The ceremony doesn’t end at acknowledging our inner longings. “At the end of the show, witnesses are invited to share their yearnings, which are then documented and studied. The idea is to encourage people to look within, internalise and express their longings. The whole project is mindfully crafted as a tool to help a community come together and heal; creating a place where you shrug off your inhibitions and fear, in a bid to forge a connection with oneself and with others,” elaborates the dancer-choreographer.

‘Ceremony of Longing’ focusses on healing

In the performance, the entranced body — the one which is closest to nature — is called upon. The performers then recall the rituals of their ancestors, who danced to ‘know’ and ‘sense’. Through this, they see and seek by connecting to embodied reality. Among its guiding principles and discoveries are: “how we treat the earth is closely related to how we treat ourselves; the body in a deep state of expression allows for knowing, seeing and sensing that is beyond verbal and rational realms; we can sense each other’s subtle realities through the sensitised body; and when one heals, all heal”.

A Citizens of Stage Co Lab presentation, Ceremony of Longing premiered toward the end of 2020, as an immediate response to the void and numbness that the raging virus had created within us. Maintaining all the safety protocols, the first live show took place in November. Diya says the team is grateful to art spaces in the city like Shoonya — Centre for Art and Somatic Practices and The Courtyard for helping them to conduct the ceremonies amid all the restrictions.

Is there a common thread in the stories that you receive? “The commonality is hard to describe, but the longings often stem from similar feelings and experiences. We have received stories of mental trauma led by a physical injury, sexual abuse and forced abortion, among others. Things that may seem easy on the surface often make a deep impact on people’s psyche. Working on these individual stories also demands a great level of devotion and understanding. That’s one of the reasons we now only focus on one story for a performance. Earlier it was up to four stories,” add Diya.

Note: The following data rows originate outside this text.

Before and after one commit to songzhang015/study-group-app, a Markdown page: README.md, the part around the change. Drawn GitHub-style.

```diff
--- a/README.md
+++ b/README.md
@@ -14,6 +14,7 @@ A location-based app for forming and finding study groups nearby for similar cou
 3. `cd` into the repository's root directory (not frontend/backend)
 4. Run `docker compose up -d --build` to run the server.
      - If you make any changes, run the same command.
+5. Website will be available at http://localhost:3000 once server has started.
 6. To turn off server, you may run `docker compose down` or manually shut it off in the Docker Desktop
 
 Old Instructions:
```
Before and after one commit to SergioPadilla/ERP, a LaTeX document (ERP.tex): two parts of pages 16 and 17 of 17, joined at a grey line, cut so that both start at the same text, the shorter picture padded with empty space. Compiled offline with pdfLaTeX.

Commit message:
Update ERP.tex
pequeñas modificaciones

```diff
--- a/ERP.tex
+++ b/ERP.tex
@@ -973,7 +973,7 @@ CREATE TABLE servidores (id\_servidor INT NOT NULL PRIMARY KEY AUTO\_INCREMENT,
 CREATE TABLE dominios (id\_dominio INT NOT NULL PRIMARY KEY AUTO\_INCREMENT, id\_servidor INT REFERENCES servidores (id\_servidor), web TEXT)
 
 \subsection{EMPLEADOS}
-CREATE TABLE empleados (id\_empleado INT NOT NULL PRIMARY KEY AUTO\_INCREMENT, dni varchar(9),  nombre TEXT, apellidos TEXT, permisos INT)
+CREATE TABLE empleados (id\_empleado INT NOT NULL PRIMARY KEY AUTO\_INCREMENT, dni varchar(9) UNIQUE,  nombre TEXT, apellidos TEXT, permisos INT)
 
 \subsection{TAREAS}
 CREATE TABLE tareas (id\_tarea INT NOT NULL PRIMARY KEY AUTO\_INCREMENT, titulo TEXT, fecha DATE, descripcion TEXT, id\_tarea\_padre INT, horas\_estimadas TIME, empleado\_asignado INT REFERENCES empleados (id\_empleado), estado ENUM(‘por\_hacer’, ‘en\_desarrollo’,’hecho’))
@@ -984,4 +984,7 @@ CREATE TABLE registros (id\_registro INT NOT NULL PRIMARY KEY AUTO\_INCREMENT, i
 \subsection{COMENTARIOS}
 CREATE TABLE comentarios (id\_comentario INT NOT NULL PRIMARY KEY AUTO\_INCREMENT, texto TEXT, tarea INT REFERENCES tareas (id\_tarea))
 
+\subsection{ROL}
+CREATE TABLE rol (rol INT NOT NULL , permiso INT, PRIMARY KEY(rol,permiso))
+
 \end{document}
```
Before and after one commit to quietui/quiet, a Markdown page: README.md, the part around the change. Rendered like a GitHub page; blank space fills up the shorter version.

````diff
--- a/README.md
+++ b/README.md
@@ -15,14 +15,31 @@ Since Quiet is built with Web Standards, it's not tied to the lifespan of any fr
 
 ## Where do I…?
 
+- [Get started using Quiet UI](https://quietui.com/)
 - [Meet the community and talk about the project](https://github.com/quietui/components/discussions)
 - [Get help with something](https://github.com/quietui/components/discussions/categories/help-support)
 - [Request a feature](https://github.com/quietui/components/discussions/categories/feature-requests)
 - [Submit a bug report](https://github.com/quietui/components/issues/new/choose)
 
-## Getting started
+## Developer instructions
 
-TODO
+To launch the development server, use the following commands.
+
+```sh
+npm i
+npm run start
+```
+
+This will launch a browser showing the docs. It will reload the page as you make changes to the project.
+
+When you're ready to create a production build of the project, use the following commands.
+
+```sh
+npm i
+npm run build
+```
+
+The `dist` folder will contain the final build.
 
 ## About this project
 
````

Deepthi Bhaskar is in charge of sound training and editing of the performance, while among the facilitators are Masoom Parmar, Abhay Mahajan, Dipankar Panth, Beatrice Simmons and John-Luke Edwards.

Catch the latest edition of Ceremony of Longing at The Courtyard on September 16 and September 19 at 7 pm. You can book your tickets here.

The performance space is shared by a cast of four




Reviews + Stories + Talks